Data to use Start Marker
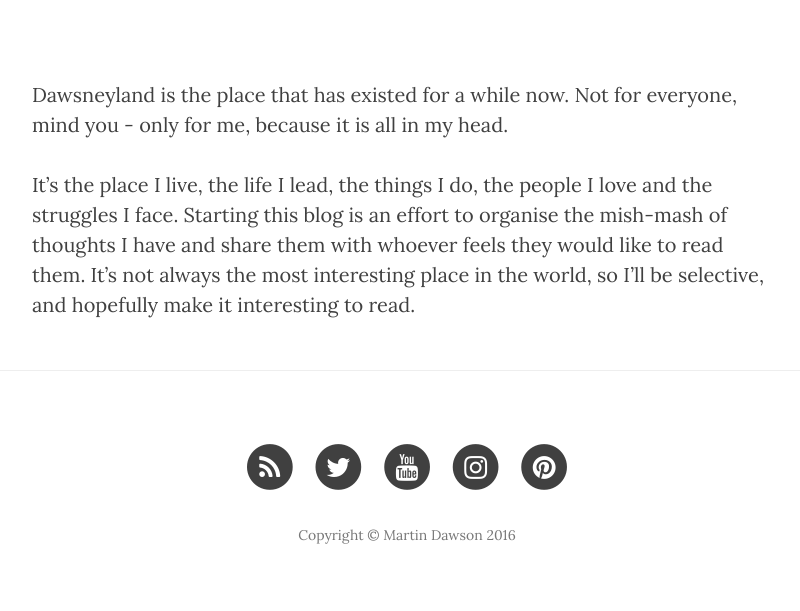
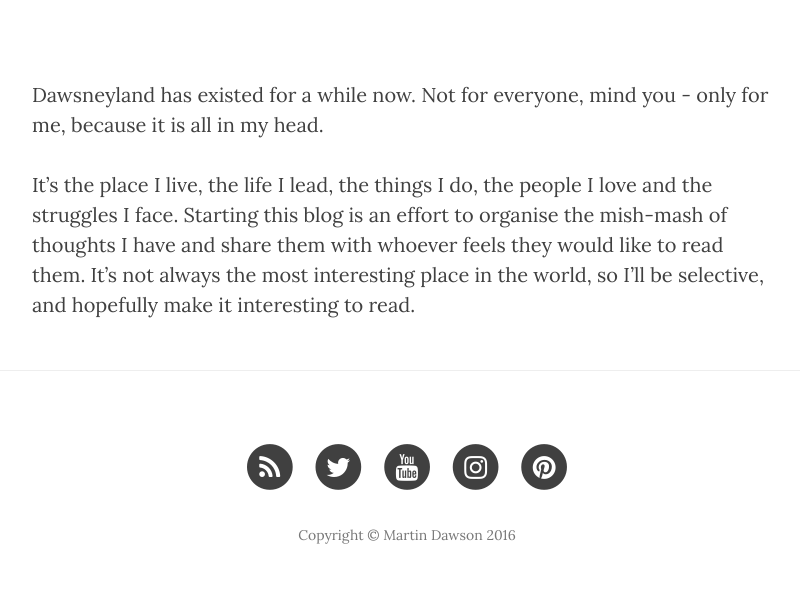
Before and after one commit to dawsneyland/formerdland, a Jekyll site: the page built from about/index.html, in a window 1280 px wide. Shown: the part 448-1059 px from the top of the page, without its empty margins (233-1033 px from the left). Built offline with Jekyll 4.4.1, drawn with Linux system fonts in a browser that asks for light colours; nearby versions of some CDN libraries.

Commit message:
Update index.html

```diff
--- a/about/index.html
+++ b/about/index.html
@@ -5,6 +5,6 @@ description: "I am Martin. Let me tell you a little bit about Dawsneyland."
 header-img: "img/DSC04616.JPG"
 ---
 
-<p>Dawsneyland is the place that has existed for a while now. Not for everyone, mind you - only for me, because it is all in my head.</p>
+<p>Dawsneyland has existed for a while now. Not for everyone, mind you - only for me, because it is all in my head.</p>
 
 <p>It’s the place I live, the life I lead, the things I do, the people I love and the struggles I face. Starting this blog is an effort to organise the mish-mash of thoughts I have and share them with whoever feels they would like to read them. It’s not always the most interesting place in the world, so I’ll be selective, and hopefully make it interesting to read.</p>
```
Data to use End Marker
- Brief -
The lines above that hold the string "about" are to be located and copied.

- Exercise solution -
Before and after one commit to dawsneyland/formerdland, a Jekyll site: the page built from about/index.html, in a window 1280 px wide. Shown: the part 448-1059 px from the top of the page, without its empty margins (233-1033 px from the left). Built offline with Jekyll 4.4.1, drawn with Linux system fonts in a browser that asks for light colours; nearby versions of some CDN libraries.
--- a/about/index.html
+++ b/about/index.html
@@ -5,6 +5,6 @@ description: "I am Martin. Let me tell you a little bit about Dawsneyland."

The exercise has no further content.